What to do:
Return, from the material below, each line in which "offline" occurs.

Information given:
-------------------------
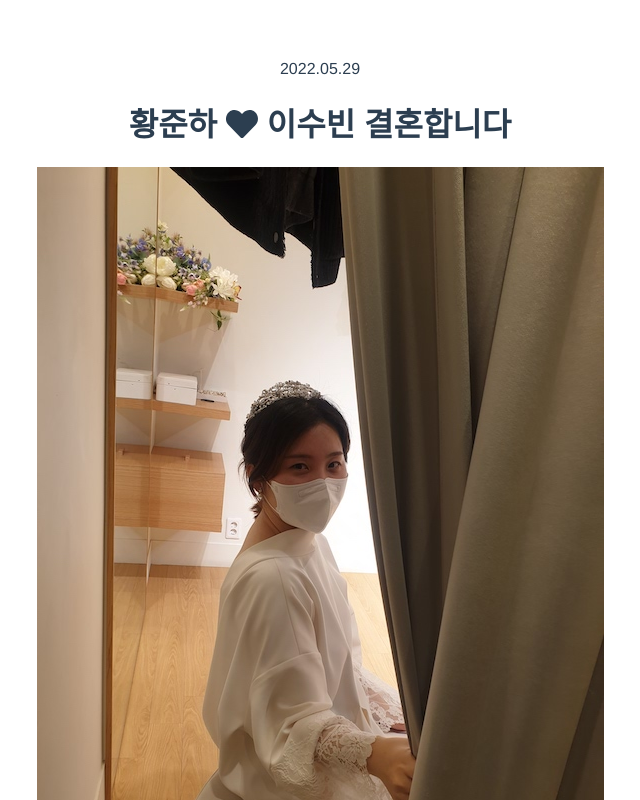
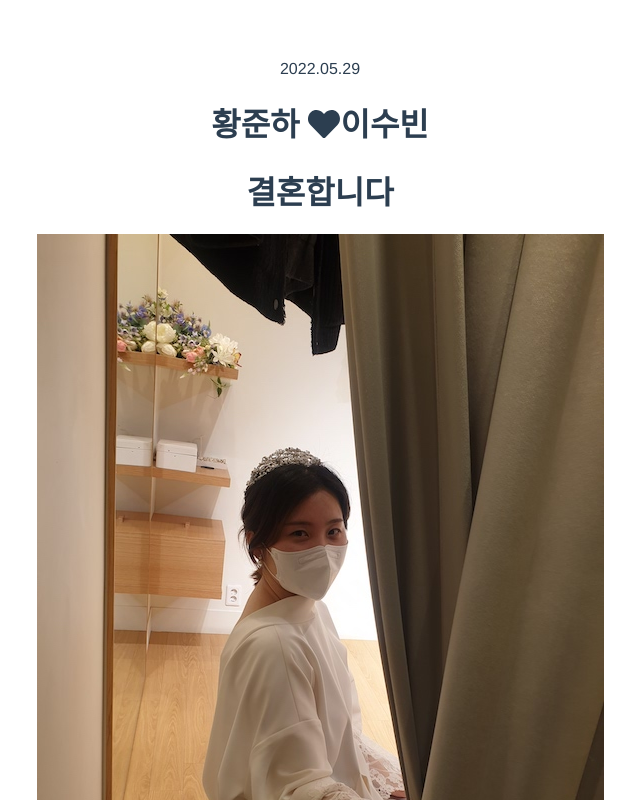
Before and after one commit to ebleeeblee/junha-subee.github.io, a Vue app: page / in a window 1280 px wide. Shown: the top 800 px of the page, without its empty margins (320-960 px from the left). Built offline with nearby package versions, Linux system fonts and the light colour scheme.

Commit message:
change line

```diff
--- a/src/components/HelloWorld.vue
+++ b/src/components/HelloWorld.vue
@@ -1,7 +1,7 @@
 <template>
   <div class="hello">
-    <h1>황준하 <font-awesome-icon :icon="['fas','heart']"/> 이수빈 결혼합니다</h1>
-    <img alt="Vue logo" src="../assets/subeen.png">
+    <h1>황준하 <font-awesome-icon :icon="['fas','heart']"/>이수빈 </h1><h1>결혼합니다</h1>
+    <img alt="subeen pic" src="../assets/subeen.png">
     <p>
       2022.05.29 일요일 PM 3:30
       공덕 아펠가모
```
Also changed, not shown: 7 other files (tests, documents, lock files or other folders).
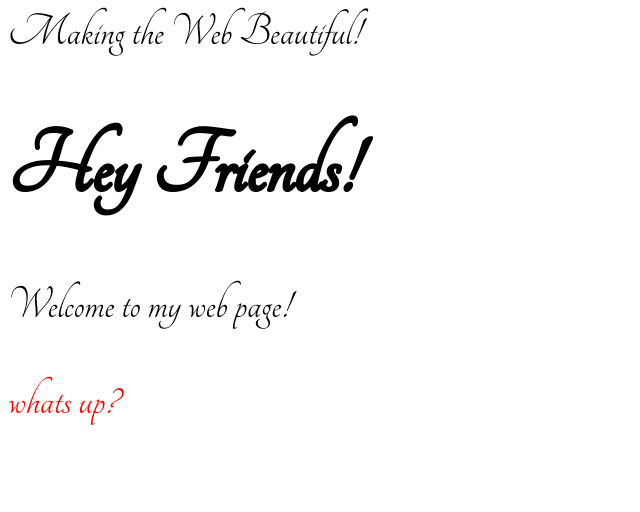
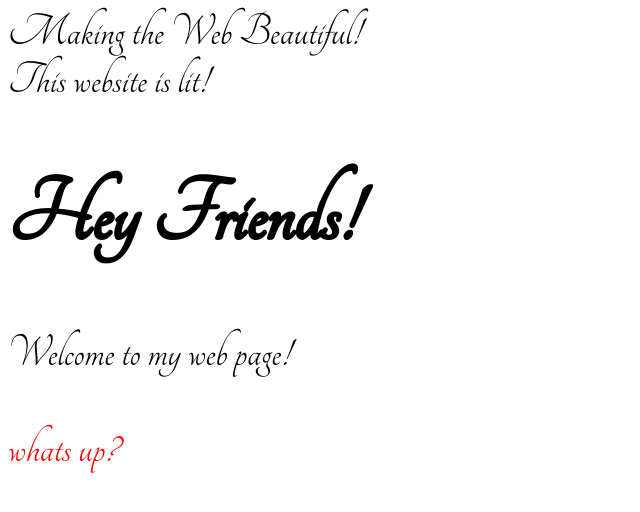
Before and after one commit to jennifferyang/jennifferyang.github.io, a plain HTML site: page index.html in a window 1280 px wide. Shown: the whole page, without its empty margins (0-640 px from the left). Drawn offline with Linux system fonts and the light colour scheme.

Commit message:
Update index.html

```diff
--- a/index.html
+++ b/index.html
@@ -15,6 +15,7 @@
   </body>
 </html>
 
+<div class="font-effect-fire-animation">This website is lit!<div>
 <h1>Hey Friends!</h1>
 <p>Welcome to my web page!</p>
 <font color="red">whats up?</font>
```
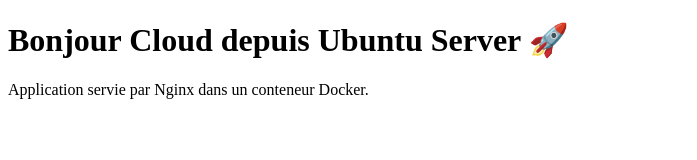
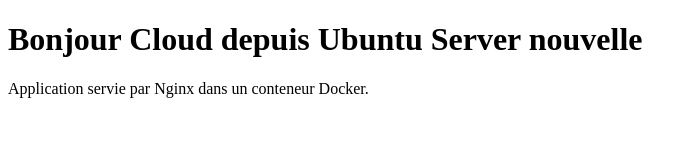
Before and after one commit to majdoubmoussa/cloud_bdcc, a plain HTML site: page src/index.html in a window 1280 px wide. Shown: the whole page, without its empty margins (0-697 px from the left). Drawn offline with Linux system fonts and the light colour scheme.

Commit message:
second commit

```diff
--- a/src/index.html
+++ b/src/index.html
@@ -8,7 +8,7 @@
     <title>Bonjour Cloud</title>
 </head>
 <body>
-<h1>Bonjour Cloud depuis Ubuntu Server 🚀</h1>
+<h1>Bonjour Cloud depuis Ubuntu Server nouvelle</h1>
 <p>Application servie par Nginx dans un conteneur Docker.</p>
 </body>
 </html>
```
-------------------------
Reply to the task:
Before and after one commit to ebleeeblee/junha-subee.github.io, a Vue app: page / in a window 1280 px wide. Shown: the top 800 px of the page, without its empty margins (320-960 px from the left). Built offline with nearby package versions, Linux system fonts and the light colour scheme.
Before and after one commit to jennifferyang/jennifferyang.github.io, a plain HTML site: page index.html in a window 1280 px wide. Shown: the whole page, without its empty margins (0-640 px from the left). Drawn offline with Linux system fonts and the light colour scheme.
Before and after one commit to majdoubmoussa/cloud_bdcc, a plain HTML site: page src/index.html in a window 1280 px wide. Shown: the whole page, without its empty margins (0-697 px from the left). Drawn offline with Linux system fonts and the light colour scheme.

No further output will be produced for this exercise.